Recorded data
──────────
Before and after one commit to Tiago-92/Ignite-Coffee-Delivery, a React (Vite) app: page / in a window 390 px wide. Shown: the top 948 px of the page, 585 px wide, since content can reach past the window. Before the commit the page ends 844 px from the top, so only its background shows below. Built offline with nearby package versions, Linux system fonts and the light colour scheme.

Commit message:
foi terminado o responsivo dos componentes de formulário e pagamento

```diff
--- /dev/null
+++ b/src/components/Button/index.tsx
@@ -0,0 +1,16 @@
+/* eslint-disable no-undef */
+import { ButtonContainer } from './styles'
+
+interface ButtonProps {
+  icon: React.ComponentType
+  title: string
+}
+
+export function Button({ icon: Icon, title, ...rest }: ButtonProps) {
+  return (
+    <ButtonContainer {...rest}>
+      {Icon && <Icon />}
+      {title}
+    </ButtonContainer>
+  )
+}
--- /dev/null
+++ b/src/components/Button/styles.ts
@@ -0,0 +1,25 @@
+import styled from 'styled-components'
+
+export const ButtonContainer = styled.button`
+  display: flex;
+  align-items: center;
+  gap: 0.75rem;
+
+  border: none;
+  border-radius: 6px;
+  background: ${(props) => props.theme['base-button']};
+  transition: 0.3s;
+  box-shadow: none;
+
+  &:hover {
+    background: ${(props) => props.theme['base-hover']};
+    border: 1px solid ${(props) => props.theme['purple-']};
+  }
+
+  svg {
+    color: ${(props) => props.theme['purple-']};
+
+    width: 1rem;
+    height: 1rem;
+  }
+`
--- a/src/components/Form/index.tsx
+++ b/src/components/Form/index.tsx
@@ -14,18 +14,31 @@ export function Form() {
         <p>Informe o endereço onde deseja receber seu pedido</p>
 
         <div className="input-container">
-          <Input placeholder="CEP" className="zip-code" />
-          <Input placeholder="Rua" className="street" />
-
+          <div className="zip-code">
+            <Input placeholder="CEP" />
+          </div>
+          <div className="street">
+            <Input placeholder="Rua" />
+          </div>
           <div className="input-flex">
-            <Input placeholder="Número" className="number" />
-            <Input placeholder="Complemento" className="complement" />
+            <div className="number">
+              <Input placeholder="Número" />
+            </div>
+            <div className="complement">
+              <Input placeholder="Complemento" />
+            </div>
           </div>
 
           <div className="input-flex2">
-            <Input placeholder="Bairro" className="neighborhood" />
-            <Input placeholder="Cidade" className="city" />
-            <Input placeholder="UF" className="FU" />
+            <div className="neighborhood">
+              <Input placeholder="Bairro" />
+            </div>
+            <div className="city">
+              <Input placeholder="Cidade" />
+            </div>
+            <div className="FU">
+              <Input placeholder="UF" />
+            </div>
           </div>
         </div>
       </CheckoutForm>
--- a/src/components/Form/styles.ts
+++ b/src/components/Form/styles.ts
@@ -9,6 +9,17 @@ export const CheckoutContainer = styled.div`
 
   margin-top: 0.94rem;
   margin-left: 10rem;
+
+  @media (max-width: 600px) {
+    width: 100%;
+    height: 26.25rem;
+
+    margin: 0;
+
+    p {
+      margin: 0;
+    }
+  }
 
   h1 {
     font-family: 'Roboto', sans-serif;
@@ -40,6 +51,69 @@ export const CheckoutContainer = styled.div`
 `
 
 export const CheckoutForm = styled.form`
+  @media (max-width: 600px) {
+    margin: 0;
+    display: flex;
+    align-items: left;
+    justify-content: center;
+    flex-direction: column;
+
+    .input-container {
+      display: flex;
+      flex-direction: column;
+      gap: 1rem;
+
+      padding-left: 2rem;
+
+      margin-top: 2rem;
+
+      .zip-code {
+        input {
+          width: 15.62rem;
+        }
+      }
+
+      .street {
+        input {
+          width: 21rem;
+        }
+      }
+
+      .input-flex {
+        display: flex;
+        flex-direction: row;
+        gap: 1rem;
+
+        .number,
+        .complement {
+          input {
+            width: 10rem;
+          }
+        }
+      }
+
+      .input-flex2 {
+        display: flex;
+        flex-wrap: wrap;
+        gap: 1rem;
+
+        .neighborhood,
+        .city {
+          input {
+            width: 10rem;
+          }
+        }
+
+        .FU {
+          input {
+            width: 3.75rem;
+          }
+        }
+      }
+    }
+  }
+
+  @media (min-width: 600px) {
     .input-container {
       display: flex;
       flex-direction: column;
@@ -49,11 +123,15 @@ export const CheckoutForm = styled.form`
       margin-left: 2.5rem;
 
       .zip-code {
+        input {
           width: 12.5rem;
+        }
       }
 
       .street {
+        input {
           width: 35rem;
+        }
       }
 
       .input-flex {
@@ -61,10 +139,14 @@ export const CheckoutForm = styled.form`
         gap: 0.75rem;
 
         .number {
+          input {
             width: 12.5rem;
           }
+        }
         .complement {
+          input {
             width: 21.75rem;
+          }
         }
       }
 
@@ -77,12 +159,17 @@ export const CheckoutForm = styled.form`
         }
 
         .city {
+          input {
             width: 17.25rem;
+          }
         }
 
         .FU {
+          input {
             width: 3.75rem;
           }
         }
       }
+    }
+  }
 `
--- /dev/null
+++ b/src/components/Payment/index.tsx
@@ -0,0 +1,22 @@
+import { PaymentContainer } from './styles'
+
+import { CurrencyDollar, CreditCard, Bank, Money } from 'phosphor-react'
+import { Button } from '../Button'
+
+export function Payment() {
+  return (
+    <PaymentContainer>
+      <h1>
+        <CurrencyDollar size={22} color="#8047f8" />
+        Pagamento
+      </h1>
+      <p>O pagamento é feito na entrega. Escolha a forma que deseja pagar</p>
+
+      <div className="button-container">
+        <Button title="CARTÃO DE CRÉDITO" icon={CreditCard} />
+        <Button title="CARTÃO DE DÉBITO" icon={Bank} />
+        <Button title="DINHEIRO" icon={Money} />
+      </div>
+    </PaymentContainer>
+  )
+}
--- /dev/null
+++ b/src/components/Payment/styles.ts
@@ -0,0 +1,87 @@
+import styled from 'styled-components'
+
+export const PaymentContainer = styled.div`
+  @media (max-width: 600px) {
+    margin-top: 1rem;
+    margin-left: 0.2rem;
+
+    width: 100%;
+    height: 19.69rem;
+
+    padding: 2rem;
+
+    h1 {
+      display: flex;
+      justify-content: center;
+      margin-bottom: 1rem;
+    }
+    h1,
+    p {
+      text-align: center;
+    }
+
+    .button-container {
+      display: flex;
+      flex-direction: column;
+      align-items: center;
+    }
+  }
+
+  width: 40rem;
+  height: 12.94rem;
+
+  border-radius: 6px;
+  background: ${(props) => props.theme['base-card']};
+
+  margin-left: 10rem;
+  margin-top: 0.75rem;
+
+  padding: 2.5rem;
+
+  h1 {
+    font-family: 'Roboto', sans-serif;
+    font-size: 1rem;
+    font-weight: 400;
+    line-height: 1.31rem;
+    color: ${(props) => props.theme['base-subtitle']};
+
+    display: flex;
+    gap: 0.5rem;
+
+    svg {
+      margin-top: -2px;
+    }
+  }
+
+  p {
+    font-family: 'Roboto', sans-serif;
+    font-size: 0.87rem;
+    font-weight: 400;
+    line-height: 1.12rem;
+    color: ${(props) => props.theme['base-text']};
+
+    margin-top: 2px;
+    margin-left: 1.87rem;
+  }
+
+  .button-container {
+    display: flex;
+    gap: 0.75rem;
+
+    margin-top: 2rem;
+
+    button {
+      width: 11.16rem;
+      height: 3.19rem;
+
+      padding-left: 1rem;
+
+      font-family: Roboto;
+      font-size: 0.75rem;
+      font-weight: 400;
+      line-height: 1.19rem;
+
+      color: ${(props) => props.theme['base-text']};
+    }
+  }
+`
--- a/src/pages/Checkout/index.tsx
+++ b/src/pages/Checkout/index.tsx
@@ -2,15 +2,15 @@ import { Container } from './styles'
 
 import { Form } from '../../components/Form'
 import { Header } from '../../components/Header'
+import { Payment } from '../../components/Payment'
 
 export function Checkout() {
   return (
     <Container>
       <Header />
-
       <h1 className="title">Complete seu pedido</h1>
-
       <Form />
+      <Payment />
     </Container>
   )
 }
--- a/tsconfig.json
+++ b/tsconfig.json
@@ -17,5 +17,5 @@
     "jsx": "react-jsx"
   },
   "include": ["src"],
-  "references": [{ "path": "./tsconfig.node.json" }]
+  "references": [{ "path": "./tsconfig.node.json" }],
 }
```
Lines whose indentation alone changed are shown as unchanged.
──────────
Task to complete
Retrieve every line above holding the word "from".

Solved exercise
Before and after one commit to Tiago-92/Ignite-Coffee-Delivery, a React (Vite) app: page / in a window 390 px wide. Shown: the top 948 px of the page, 585 px wide, since content can reach past the window. Before the commit the page ends 844 px from the top, so only its background shows below. Built offline with nearby package versions, Linux system fonts and the light colour scheme.
+import { ButtonContainer } from './styles'
+import styled from 'styled-components'
+import { PaymentContainer } from './styles'
+import { CurrencyDollar, CreditCard, Bank, Money } from 'phosphor-react'
+import { Button } from '../Button'
+import styled from 'styled-components'
@@ -2,15 +2,15 @@ import { Container } from './styles'
 import { Form } from '../../components/Form'
 import { Header } from '../../components/Header'
+import { Payment } from '../../components/Payment'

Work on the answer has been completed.